"Copying language from other sources"

A number of this blog's readers feel certain forms of plagiarism are "no big deal." The New York Times feels differently.

A reader noticed this editor's note in the Times [emphasis added]:
Two articles in this series last year, by the author Karen Abbott, copied specific language and passages from several books and papers. In most of these instances, the writer cited the sources in the article’s endnotes. However, copying language from other sources without proper attribution is a violation of Times policy.

The first article, about white Southern women during the Civil War, copied language verbatim from works by Catherine Clinton, David Silkenat, J. David Hacker, Libra Hilde, James Holland Jones and Mary Elizabeth Massey, and a volume edited by Stephen W. Berry, all of which were listed in the article’s endnotes. The article also copied one sentence each from James M. McPherson’s “Battle Cry of Freedom: The Civil War Era” (1988) and from Williams G. Stevenson’s “Thirteen Months in the Rebel Army” (1862) without attribution.
This is a cut and dried complaint: two sources got no attribution. Simple, right?

But if you look at the article, scroll down to the citations. Do you recognize the method? It is one used by Stephen Sears and other authors. They compile and write long passages of text marking them with a single endnote that leaves the reader guessing as to how to match material against sources. Our errant author takes this terrible, nonsensical practice to a new level by putting her whole article under this system, again leaving the reader to figure out what came from where. One reader apparently did and complained about the two missing bits.
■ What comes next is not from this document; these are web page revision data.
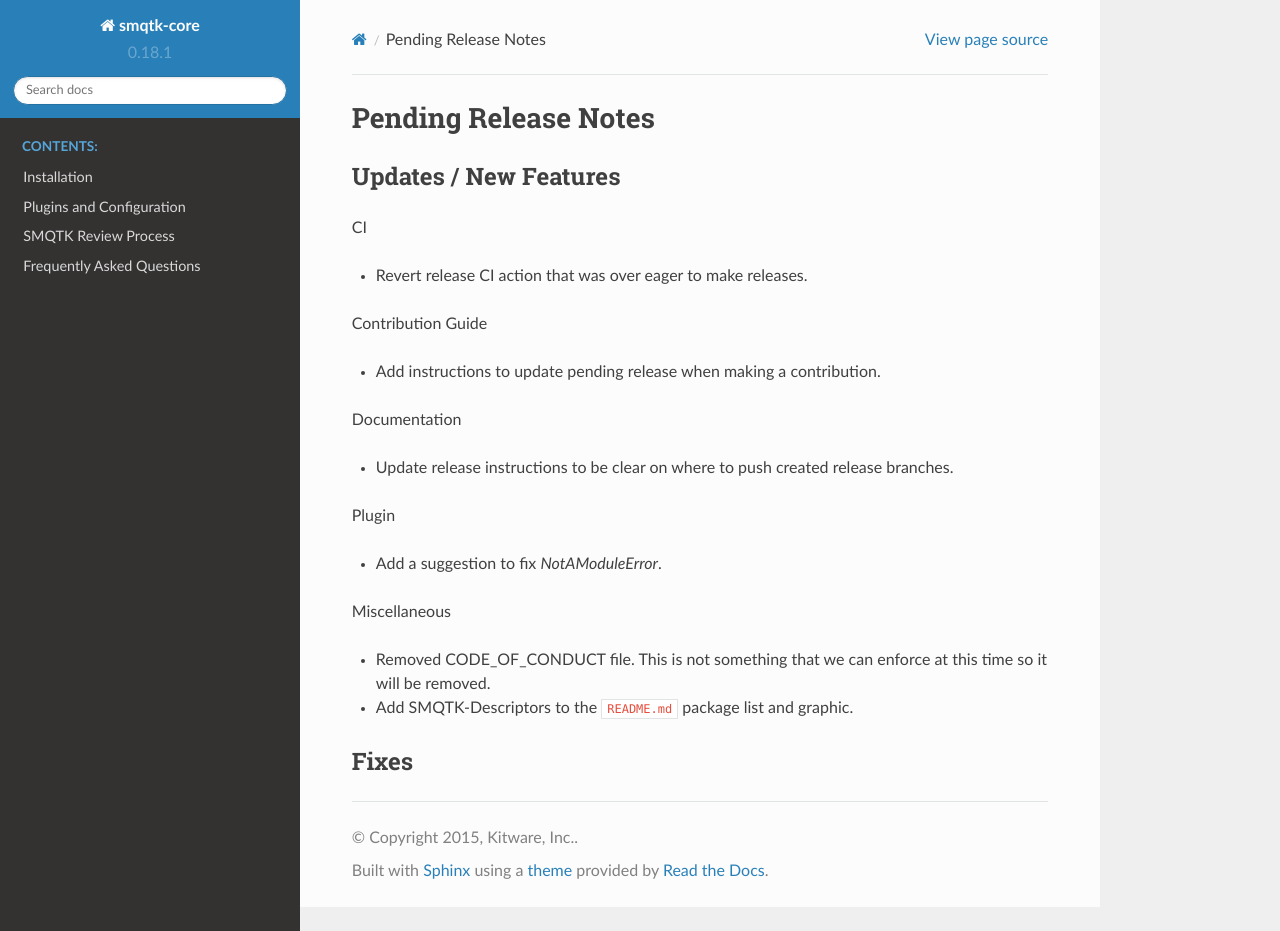
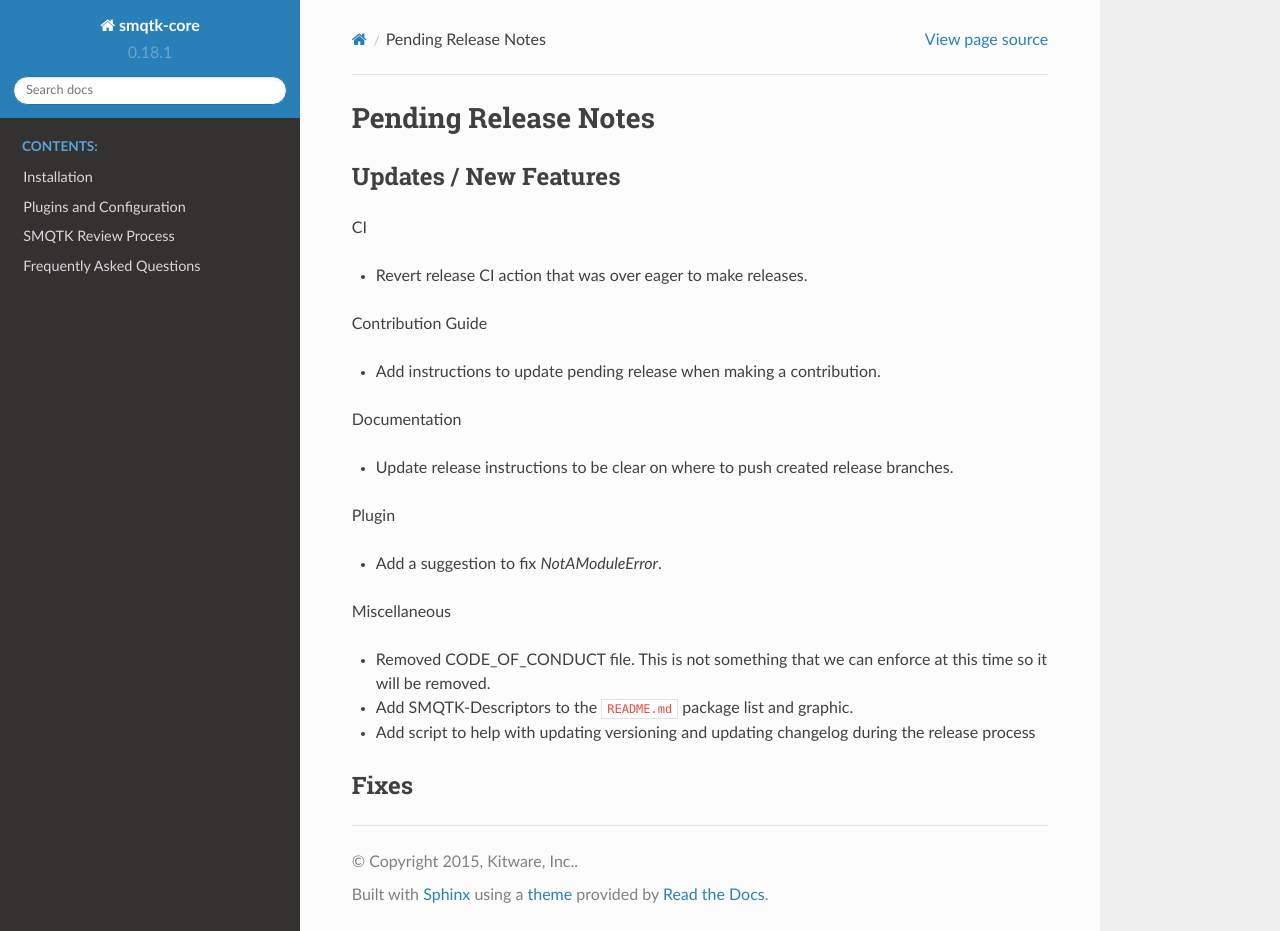
Before and after one commit to Kitware/SMQTK-Core, a Sphinx documentation site: the page built from docs/release_notes/pending_release.rst, in a window 1280 px wide and 931 px high. Built offline with Sphinx 7.4.7 and the Read the Docs theme 2.0.0, drawn with Linux system fonts in a browser that asks for light colours; pages that are not in the unit, such as notebooks, are missing from menus; the version number is read from the project's files by our own code.

Commit message:
Update release notes and add description to script

```diff
--- a/docs/release_notes/pending_release.rst
+++ b/docs/release_notes/pending_release.rst
@@ -28,5 +28,8 @@ Miscellaneous
 
 * Add SMQTK-Descriptors to the ``README.md`` package list and graphic.
 
+* Add script to help with updating versioning and updating changelog during
+  the release process
+
 Fixes
 -----
```
Also changed, not shown: 1 other file.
Now, the  Times very overgenerously credits such disarray as legitimate attribution but blames the author for leaving two ingredients out of her hobo stew. The editor's note continues:
The second article, about The Soldier’s Friend, a New York newspaper for Civil War veterans, copied sentences verbatim from a book by Frances M. Clarke and a doctoral dissertation by Jalynn Olsen Padilla, both of which were listed in the article’s endnotes.
Note that the charge here is that the author reproduced text without quote marks and the citation of said text does not then wash away the sin of plagiarism. Many of you will consider this nitpicking - it is not. History is about the evaluation of sources and just weighing of evidence. When evil practices strip away our ability to judge the author on these criteria, there's no history there. It's mere nonfiction that violates even a newspaper's editorial policies.
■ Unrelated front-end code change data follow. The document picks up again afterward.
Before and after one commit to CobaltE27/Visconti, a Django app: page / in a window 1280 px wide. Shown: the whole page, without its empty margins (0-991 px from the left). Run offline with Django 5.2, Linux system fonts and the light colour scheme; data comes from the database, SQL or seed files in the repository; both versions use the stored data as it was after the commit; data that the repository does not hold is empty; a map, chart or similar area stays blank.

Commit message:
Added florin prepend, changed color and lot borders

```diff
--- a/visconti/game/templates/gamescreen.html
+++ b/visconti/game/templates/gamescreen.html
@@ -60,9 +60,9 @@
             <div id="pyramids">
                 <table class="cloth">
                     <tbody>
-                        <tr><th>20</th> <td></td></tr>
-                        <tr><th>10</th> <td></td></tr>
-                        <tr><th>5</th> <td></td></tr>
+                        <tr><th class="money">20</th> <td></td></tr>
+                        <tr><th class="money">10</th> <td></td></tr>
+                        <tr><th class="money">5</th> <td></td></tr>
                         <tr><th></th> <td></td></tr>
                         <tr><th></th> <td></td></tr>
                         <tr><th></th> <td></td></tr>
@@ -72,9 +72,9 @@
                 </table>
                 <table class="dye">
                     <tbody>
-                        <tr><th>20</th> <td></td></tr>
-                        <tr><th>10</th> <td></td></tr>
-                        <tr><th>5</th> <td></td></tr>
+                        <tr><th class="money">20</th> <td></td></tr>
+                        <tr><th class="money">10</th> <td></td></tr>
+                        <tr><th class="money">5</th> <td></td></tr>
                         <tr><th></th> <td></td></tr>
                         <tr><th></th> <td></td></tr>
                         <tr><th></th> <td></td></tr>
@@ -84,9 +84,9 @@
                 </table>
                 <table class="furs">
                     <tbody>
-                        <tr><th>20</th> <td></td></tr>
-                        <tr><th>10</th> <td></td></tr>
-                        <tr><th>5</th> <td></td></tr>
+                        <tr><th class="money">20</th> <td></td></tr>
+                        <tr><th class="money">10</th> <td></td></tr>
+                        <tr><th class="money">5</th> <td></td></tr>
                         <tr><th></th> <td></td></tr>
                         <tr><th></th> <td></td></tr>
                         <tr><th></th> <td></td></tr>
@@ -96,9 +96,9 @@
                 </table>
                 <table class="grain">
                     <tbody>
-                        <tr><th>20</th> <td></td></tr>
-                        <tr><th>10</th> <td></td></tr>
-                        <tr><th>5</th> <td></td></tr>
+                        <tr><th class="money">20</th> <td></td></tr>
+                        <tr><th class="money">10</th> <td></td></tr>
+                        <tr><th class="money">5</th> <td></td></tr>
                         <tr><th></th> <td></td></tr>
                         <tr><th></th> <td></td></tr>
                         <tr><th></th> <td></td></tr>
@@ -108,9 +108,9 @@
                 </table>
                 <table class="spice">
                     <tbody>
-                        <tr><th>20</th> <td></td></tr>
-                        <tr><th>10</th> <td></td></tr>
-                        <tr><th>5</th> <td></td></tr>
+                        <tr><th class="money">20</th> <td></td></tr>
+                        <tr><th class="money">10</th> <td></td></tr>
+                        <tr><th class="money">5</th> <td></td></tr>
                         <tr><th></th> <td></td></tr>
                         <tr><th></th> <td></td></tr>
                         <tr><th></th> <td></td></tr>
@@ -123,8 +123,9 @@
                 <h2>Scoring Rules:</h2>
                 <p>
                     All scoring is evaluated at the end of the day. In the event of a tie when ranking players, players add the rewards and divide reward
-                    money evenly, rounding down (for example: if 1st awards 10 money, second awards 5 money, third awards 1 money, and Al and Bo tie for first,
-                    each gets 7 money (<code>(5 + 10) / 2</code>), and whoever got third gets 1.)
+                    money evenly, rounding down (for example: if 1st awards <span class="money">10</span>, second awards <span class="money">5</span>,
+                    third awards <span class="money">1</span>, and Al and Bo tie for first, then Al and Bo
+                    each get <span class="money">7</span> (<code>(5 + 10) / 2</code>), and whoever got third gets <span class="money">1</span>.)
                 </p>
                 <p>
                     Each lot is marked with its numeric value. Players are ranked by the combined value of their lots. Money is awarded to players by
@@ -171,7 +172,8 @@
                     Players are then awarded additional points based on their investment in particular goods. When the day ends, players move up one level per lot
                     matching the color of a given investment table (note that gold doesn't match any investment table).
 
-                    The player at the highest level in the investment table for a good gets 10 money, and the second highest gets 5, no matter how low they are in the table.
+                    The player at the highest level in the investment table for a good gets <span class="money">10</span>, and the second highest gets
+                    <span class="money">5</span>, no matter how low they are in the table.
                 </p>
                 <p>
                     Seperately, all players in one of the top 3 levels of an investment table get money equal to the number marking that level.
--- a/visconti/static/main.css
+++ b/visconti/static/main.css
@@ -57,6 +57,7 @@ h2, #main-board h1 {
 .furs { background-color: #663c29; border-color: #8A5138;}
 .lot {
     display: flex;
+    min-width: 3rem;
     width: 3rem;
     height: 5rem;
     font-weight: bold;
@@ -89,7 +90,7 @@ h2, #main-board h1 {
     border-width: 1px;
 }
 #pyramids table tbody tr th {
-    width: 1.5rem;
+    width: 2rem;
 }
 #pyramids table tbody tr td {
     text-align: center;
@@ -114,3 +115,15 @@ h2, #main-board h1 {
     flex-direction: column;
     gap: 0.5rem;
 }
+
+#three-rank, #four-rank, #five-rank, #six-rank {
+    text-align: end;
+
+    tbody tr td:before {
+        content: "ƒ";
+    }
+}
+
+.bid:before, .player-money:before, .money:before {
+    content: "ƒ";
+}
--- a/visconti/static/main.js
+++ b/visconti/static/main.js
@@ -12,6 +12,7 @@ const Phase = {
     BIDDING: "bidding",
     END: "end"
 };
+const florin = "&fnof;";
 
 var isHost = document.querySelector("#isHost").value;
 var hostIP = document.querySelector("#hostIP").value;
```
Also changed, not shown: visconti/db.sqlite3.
The Times invokes the word plagiarism at the end of its note:
Editors at The Times learned of the problem after a reader complained. Contacted by The Times, Ms. Abbott said that it is common for historians to draw on primary and secondary sources as long as those sources are acknowledged. However, according to the American Historical Association: “Writers plagiarize, for example, when they fail to use quotation marks around borrowed material and to cite the source, use an inadequate paraphrase that makes only superficial changes to a text, or neglect to cite the source of a paraphrase.” Had The Times known about the copied language in both essays, it would not have published them.
If we look at the articles in question, this editor's note has been added to the end of the first article and the second. The pieces remain online and searchable. The author, Karen Abbott, will justly be shamed as long as these come up on the Web. And she will be shamed for practices milder than those of James McPherson, Jean Smith, and many other celebrated Civil War authors.
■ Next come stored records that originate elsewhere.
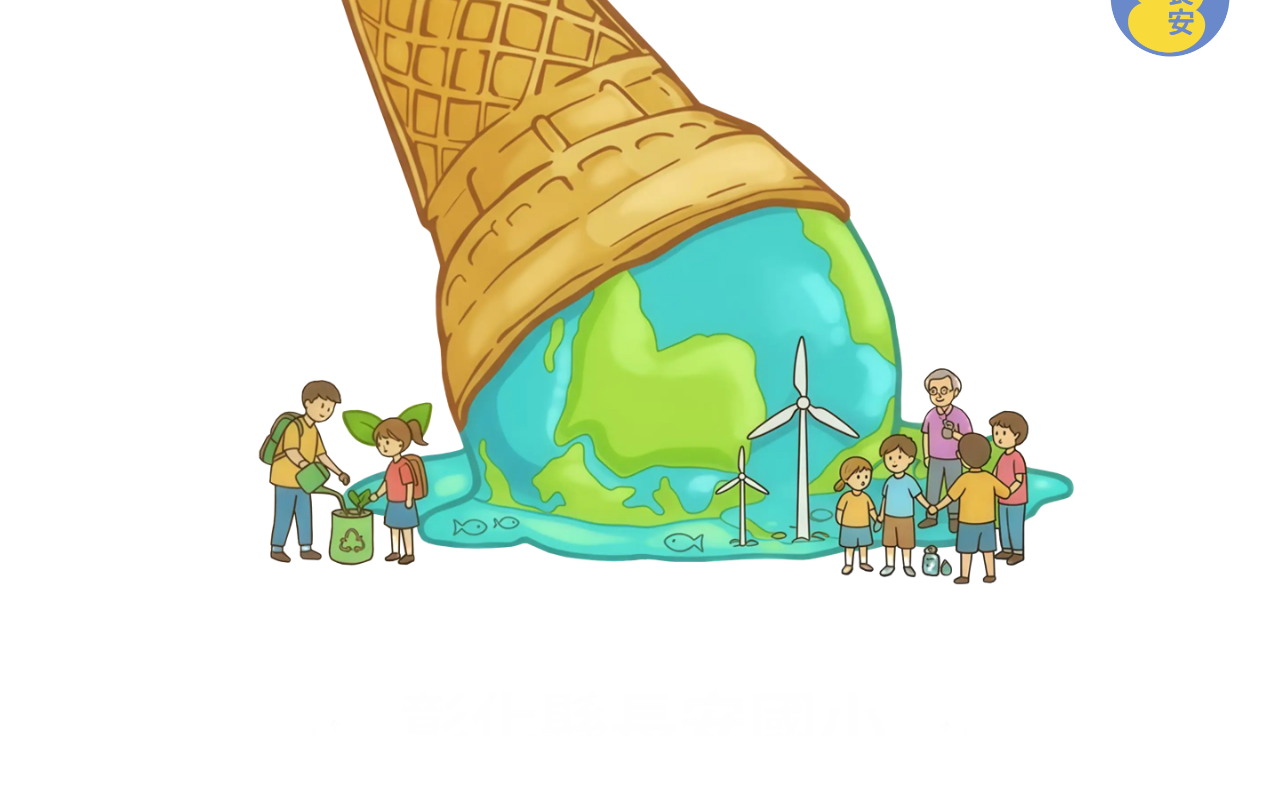
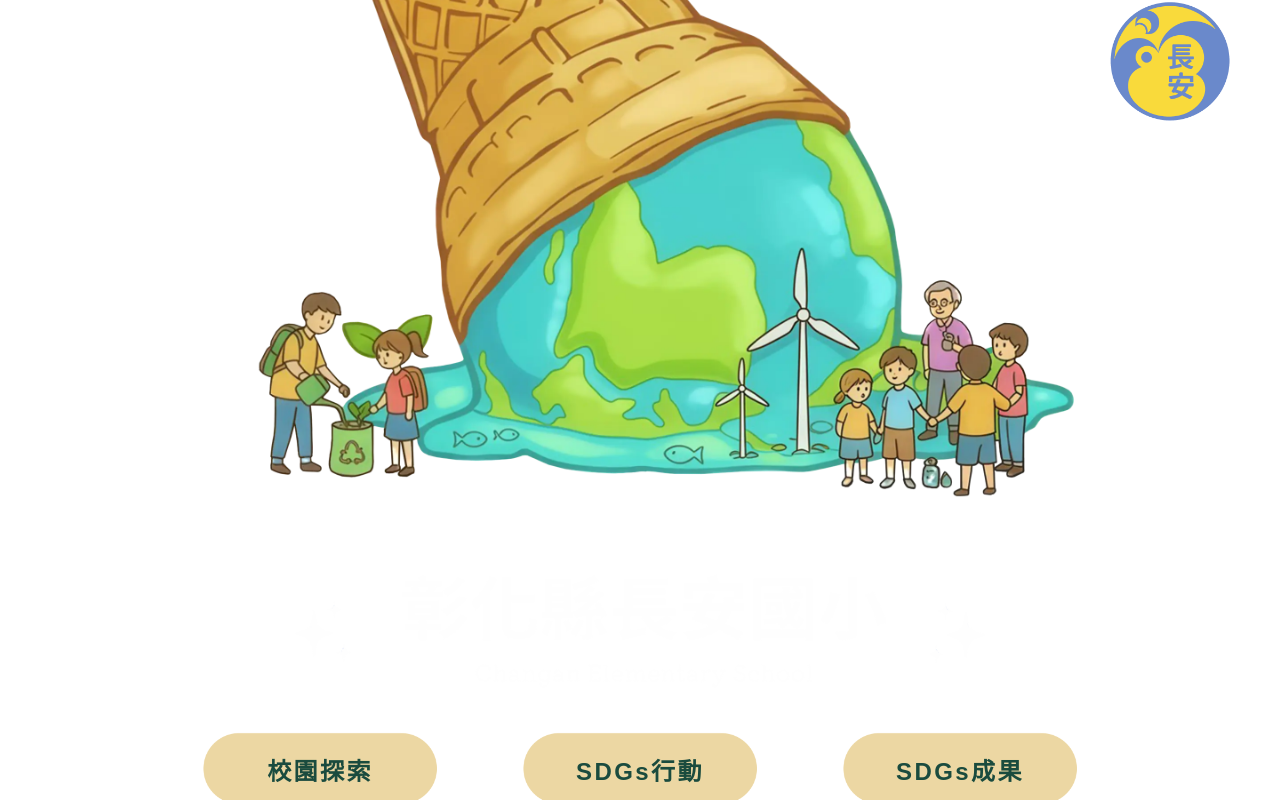
Before and after one commit to Evie-Liuu/Changan, a Vue app: page /#/ in a window 1280 px wide. Built offline with nearby package versions, Linux system fonts and the light colour scheme.

Commit message:
首頁排版

```diff
--- a/src/views/Home.vue
+++ b/src/views/Home.vue
@@ -1,9 +1,8 @@
 <template>
   <main
     :class="[
-      'h-screen w-screeen relative flex flex-col justify-center items-center gap-5 bg-[url(\'@/assets/images/Mobile/Mobile_Background.png\')] bg-cover bg-center overflow-hidden lg:bg-[url(\'@/assets/images/Web_Background.png\')]',
+      'h-screen w-screeen relative flex flex-col justify-center items-center gap-8 bg-[url(\'@/assets/images/Mobile/Mobile_Background.png\')] bg-cover bg-center overflow-hidden lg:bg-[url(\'@/assets/images/Web_Background.png\')]',
       'transition-all duration-2000 ease-out',
-      shouldMoveUp ? '-translate-y-8 lg:-translate-y-16' : 'translate-y-0'
     ]"
   >
     <!-- School Title -->
@@ -16,13 +15,14 @@
     </section>
 
     <!-- Cover -->
-    <section class="">
+    <section class="flex-shrink-0">
       <div
         :class="[
           'transition-all duration-3000 ease-out',
           isLoaded ? 'opacity-100' : 'opacity-0',
+          shouldMoveUp ? 'lg:h-170' : 'lg:h-0',
         ]"
-        class="flex items-center justify-center lg:max-w-320"
+        class="flex items-center justify-center lg:max-w-320 lg:-translate-y-35"
       >
         <img
           :src="IceCreamMelting"
```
We Civil War readers need to contact the editors of newspapers who publish pieces and extracts from our Civil War authors and report plagiarism. We could contact book publishers too, but the effect would less and one wonders if the publishers even give a damn.